I told them I would be slower on this next section, 12 miles, until the sun went down. Sure enough as soon as the sun went down and a slight breeze cooled my skin, I was able to get in some good miles. My quads were starting to ache, which was abnormal because I do hill training, have run races with a lot more climbing, and had never had that happen. I knew the second loop through the mountains would be challenging on the descents.

I met back up with my crew at 38 miles and was in and out pretty quick. It was five more miles to the next aid station, which went by fast as did the next six miles into the fifty-mile aid station. I picked up my pacer, Sponge Bunny. I drank some coffee. I couldn’t decide if I was warm or cold. I pulled on a long sleeve shirt. We pulled off my shoes and drained the sizable blisters on my feet and off I went into the dark. Within three minutes of leaving, I decided I would be cold walking up the mountains so I sent Sponge Bunny back for my pants.

From miles 50-70 crews cannot get to their runner unless they hike about five miles, but there is an aid station, which runners pass through three times. Sponge Bunny and I took it easy not wanting to burn out the energy I had and could use better on the flat sections of the race. After a short time, the coffee was not sitting well in my stomach and I had to force myself to vomit to be able to drink water to stay hydrated. I continued to overheat on climbs and had to take my long sleeve shirt off. I didn’t think this was a good sign since Sponge Bunny was wearing full tights, shorts, and two layers on top. Around sixty-seven miles I started falling asleep while we walked. Sponge Bunny continued to tell me stories and made sure I was on the inside of the trail. As we came down out of the mountains, it got very cold.

I was shivering when we reached my crew at 70 miles. They wrapped me in Gear Gnome’s coat for thirty minutes. The sun was starting to come up and the tiredness lifted. Sponge Bunny and I went back out. I continued to have stomach issues and was doing a mix of running and walking.

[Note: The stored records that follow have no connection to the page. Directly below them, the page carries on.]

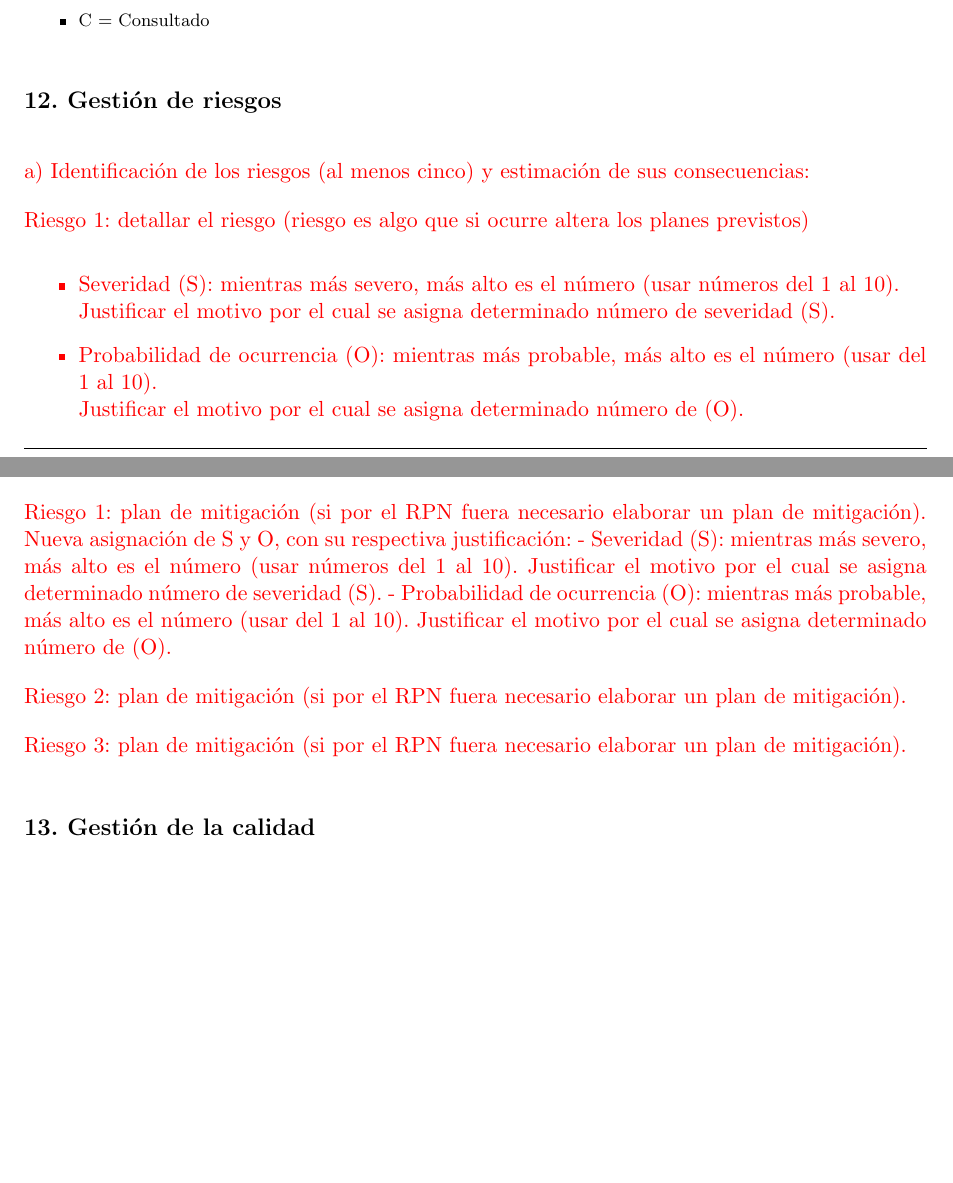
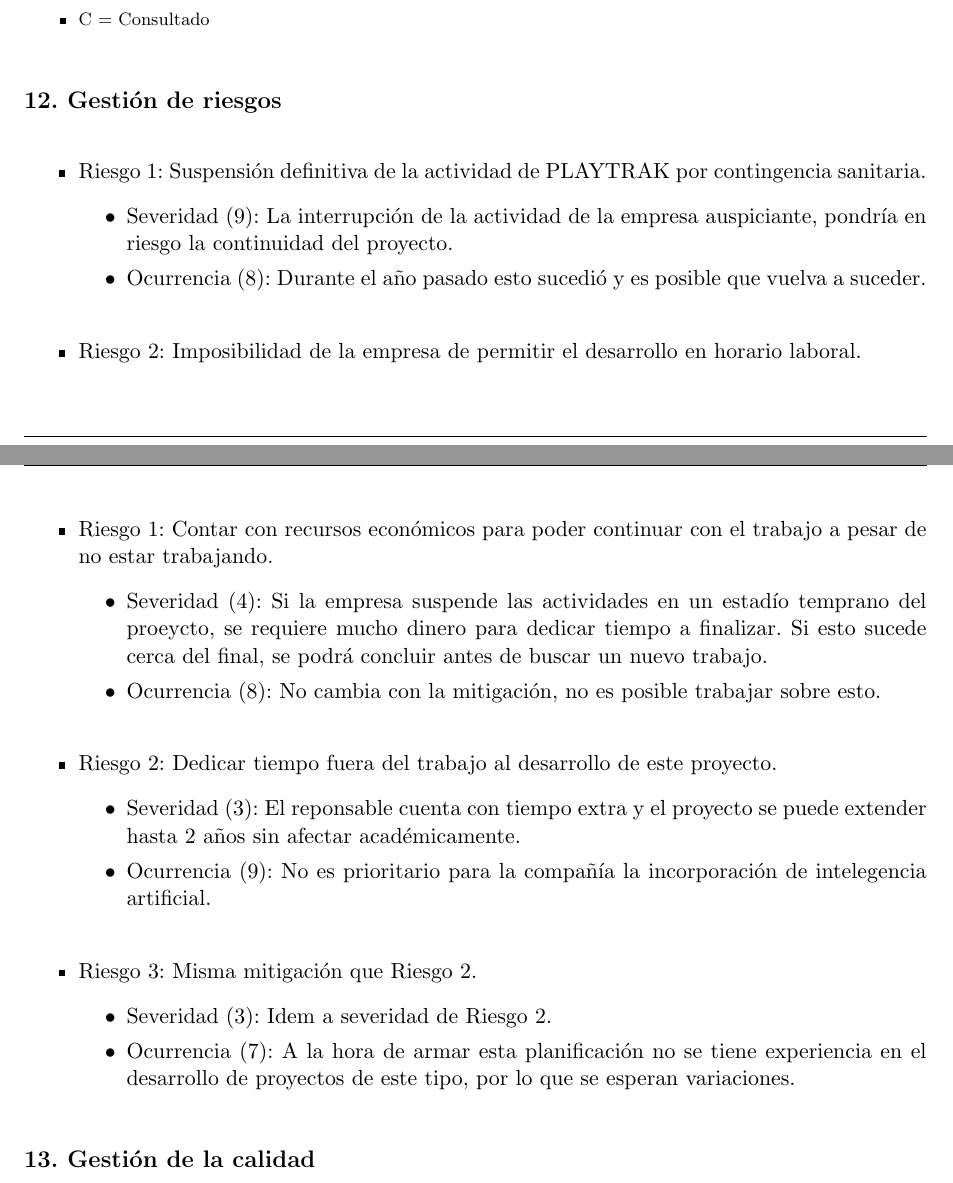
Before and after one commit to davidbro-in/plan-trabajo-final-ceia, a LaTeX document (charter.tex): two parts of pages 11 and 12 of 15 before the commit and two parts of pages 11 and 13 of 16 after it, joined at a grey line, cut so that both start at the same text, the shorter picture padded with empty space. Compiled offline with pdfLaTeX.

Commit message:
Add risk management details

```diff
--- a/charter.tex
+++ b/charter.tex
@@ -485,14 +485,12 @@ Referencias:
 \section{12. Gestión de riesgos}
 \label{sec:riesgos}
 
-\begin{consigna}{red}
-a) Identificación de los riesgos (al menos cinco) y estimación de sus consecuencias:
-
-Riesgo 1: detallar el riesgo (riesgo es algo que si ocurre altera los planes previstos)
 \begin{itemize}
-\item Severidad (S): mientras más severo, más alto es el número (usar números del 1 al 10).\\
-Justificar el motivo por el cual se asigna determinado número de severidad (S).
-\item Probabilidad de ocurrencia (O): mientras más probable, más alto es el número (usar del 1 al 10).\\
-Justificar el motivo por el cual se asigna determinado número de (O).
+  \item Riesgo 1: Suspensión definitiva de la actividad de PLAYTRAK por contingencia sanitaria.
+  \begin{itemize}
+    \item Severidad (9): La interrupción de la actividad de la empresa auspiciante, pondría en riesgo la
+    continuidad del proyecto.
+    \item Ocurrencia (8): Durante el año pasado esto sucedió y es posible que vuelva a suceder.
+  \end{itemize}
 \end{itemize}
 
@@ -500 +497,3 @@ Riesgo 2:
 \begin{itemize}
+  \item Riesgo 2: Imposibilidad de la empresa de permitir el desarrollo en horario laboral.
+  \begin{itemize}
@@ -532,18 +558,33 @@ Nota: los valores marcados con (*) en la tabla corresponden luego de haber aplic
 
 c) Plan de mitigación de los riesgos que originalmente excedían el RPN máximo establecido:
 
-Riesgo 1: plan de mitigación (si por el RPN fuera necesario elaborar un plan de mitigación).
-  Nueva asignación de S y O, con su respectiva justificación:
-  - Severidad (S): mientras más severo, más alto es el número (usar números del 1 al 10).
-          Justificar el motivo por el cual se asigna determinado número de severidad (S).
-  - Probabilidad de ocurrencia (O): mientras más probable, más alto es el número (usar del 1 al 10).
-          Justificar el motivo por el cual se asigna determinado número de (O).
+\begin{itemize}
+  \item Riesgo 1: Contar con recursos económicos para poder continuar con el trabajo a pesar de no estar trabajando.
+  \begin{itemize}
+    \item Severidad (4): Si la empresa suspende las actividades en un estadío temprano del proeycto, se
+    requiere mucho dinero para dedicar tiempo a finalizar. Si esto sucede cerca del final, se podrá concluir
+    antes de buscar un nuevo trabajo.
+    \item Ocurrencia (8):  No cambia con la mitigación, no es posible trabajar sobre esto.
+  \end{itemize}
+\end{itemize}
 
-Riesgo 2: plan de mitigación (si por el RPN fuera necesario elaborar un plan de mitigación).
+\begin{itemize}
+  \item Riesgo 2: Dedicar tiempo fuera del trabajo al desarrollo de este proyecto.
+  \begin{itemize}
+    \item Severidad (3): El reponsable cuenta con tiempo extra y el proyecto se puede extender hasta
+    2 años sin afectar académicamente.
+    \item Ocurrencia (9): No es prioritario para la compañía la incorporación de intelegencia artificial.
+  \end{itemize}
+\end{itemize}
 
-Riesgo 3: plan de mitigación (si por el RPN fuera necesario elaborar un plan de mitigación).
-
-\end{consigna}
+\begin{itemize}
+  \item Riesgo 3: Misma mitigación que Riesgo 2.
+  \begin{itemize}
+    \item Severidad (3): Idem a severidad de Riesgo 2.
+    \item Ocurrencia (7): A la hora de armar esta planificación no se tiene experiencia en el desarrollo
+    de proyectos de este tipo, por lo que se esperan variaciones.
+  \end{itemize}
+\end{itemize}
 
 
 \section{13. Gestión de la calidad}
```
Also changed, not shown: charter.tex (50 more changed lines).
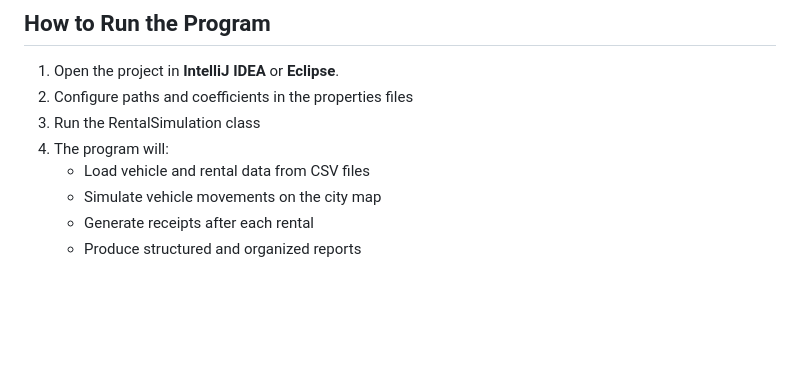
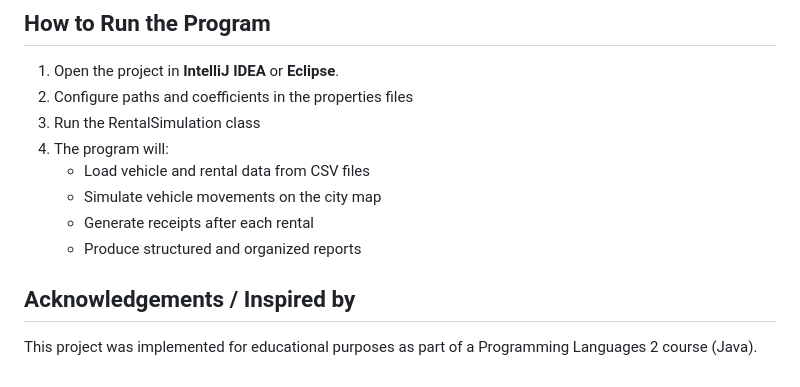
Before and after one commit to jelena-maletic/emobility-rental-system, a Markdown page: README.md, the part around the change. Drawn GitHub-style; blank space fills up the shorter version.

Commit message:
Update README: Add inspired by section

```diff
--- a/README.md
+++ b/README.md
@@ -138,3 +138,7 @@ The examples below show two types of generated invoices:
     - Simulate vehicle movements on the city map
     - Generate receipts after each rental
     - Produce structured and organized reports
+
+## Acknowledgements / Inspired by
+
+This project was implemented for educational purposes as part of a Programming Languages 2 course (Java).
```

At mile 77, J$ took over pacing. I had been going for 21 hours. My legs ached like the day after my first marathon. I didn’t think I could do another day in the heat. Twenty-three miles seemed incredibly far. But I went out. We shuffled along. J$ talked and I grunted. The sun was up and the temperature was climbing again. When we reached the aid station at mile 79, Cousin Jon tracked down some sunscreen and covered me with it. I ate some real food and sat in the shade for twenty minutes. J$ rubbed my sore aching legs and another runner gave us Icy Hot. Then I went back out. My stomach started to feel better for a few miles but then got a lot worse.

At mile 88, I was ready to be done. I climbed into the back of the van almost in tears. I didn’t think I could make the cut off times. Every inch of my body hurt. I was exhausted. I was sick. But I went back out.

Six miles of more heat. Shuffling along at a turtle’s pace. We reached the mountain view aid station. I plopped down into a chair. J$ rubbed my legs again. I shoved some more potato chips into my mouth and off we went once again. We trudged up and over the last hill and then down into the final aid station.

I crossed the finish line after 30 hours and 22 minutes. Totally exhausted and utterly thrilled to be standing on a desert island in the middle of a salt filled lake.